-------- Data in this exercise
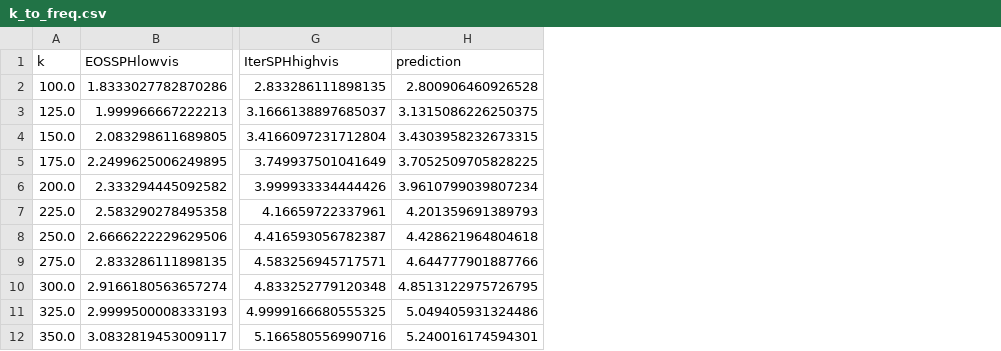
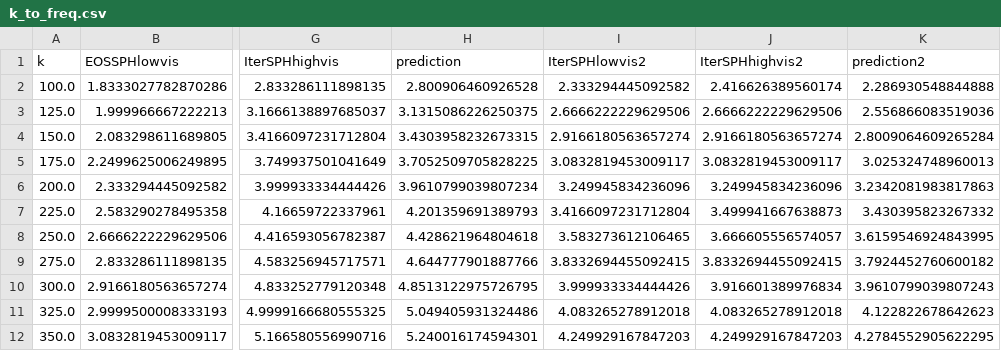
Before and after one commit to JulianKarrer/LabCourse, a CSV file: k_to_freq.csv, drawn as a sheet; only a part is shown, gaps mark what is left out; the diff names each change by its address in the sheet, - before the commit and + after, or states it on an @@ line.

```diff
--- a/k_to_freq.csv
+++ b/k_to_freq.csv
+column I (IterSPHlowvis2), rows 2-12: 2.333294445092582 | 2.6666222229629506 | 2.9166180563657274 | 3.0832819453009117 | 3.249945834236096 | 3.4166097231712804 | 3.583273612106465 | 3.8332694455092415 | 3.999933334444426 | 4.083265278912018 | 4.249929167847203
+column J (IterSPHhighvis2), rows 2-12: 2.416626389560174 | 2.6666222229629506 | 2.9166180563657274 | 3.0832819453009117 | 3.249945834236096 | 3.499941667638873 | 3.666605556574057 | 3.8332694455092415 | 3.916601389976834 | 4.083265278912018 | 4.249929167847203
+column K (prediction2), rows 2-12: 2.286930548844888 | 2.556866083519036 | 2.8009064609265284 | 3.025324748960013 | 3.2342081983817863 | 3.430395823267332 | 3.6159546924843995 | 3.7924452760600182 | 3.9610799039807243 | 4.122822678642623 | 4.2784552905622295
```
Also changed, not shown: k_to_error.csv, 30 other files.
----------------
## Task goal
Everything in the data except the pictures must appear in your answer unchanged.

## Response for this exercise
Before and after one commit to JulianKarrer/LabCourse, a CSV file: k_to_freq.csv, drawn as a sheet; only a part is shown, gaps mark what is left out; the diff names each change by its address in the sheet, - before the commit and + after, or states it on an @@ line.

```diff
--- a/k_to_freq.csv
+++ b/k_to_freq.csv
+column I (IterSPHlowvis2), rows 2-12: 2.333294445092582 | 2.6666222229629506 | 2.9166180563657274 | 3.0832819453009117 | 3.249945834236096 | 3.4166097231712804 | 3.583273612106465 | 3.8332694455092415 | 3.999933334444426 | 4.083265278912018 | 4.249929167847203
+column J (IterSPHhighvis2), rows 2-12: 2.416626389560174 | 2.6666222229629506 | 2.9166180563657274 | 3.0832819453009117 | 3.249945834236096 | 3.499941667638873 | 3.666605556574057 | 3.8332694455092415 | 3.916601389976834 | 4.083265278912018 | 4.249929167847203
+column K (prediction2), rows 2-12: 2.286930548844888 | 2.556866083519036 | 2.8009064609265284 | 3.025324748960013 | 3.2342081983817863 | 3.430395823267332 | 3.6159546924843995 | 3.7924452760600182 | 3.9610799039807243 | 4.122822678642623 | 4.2784552905622295
```
Also changed, not shown: k_to_error.csv, 30 other files.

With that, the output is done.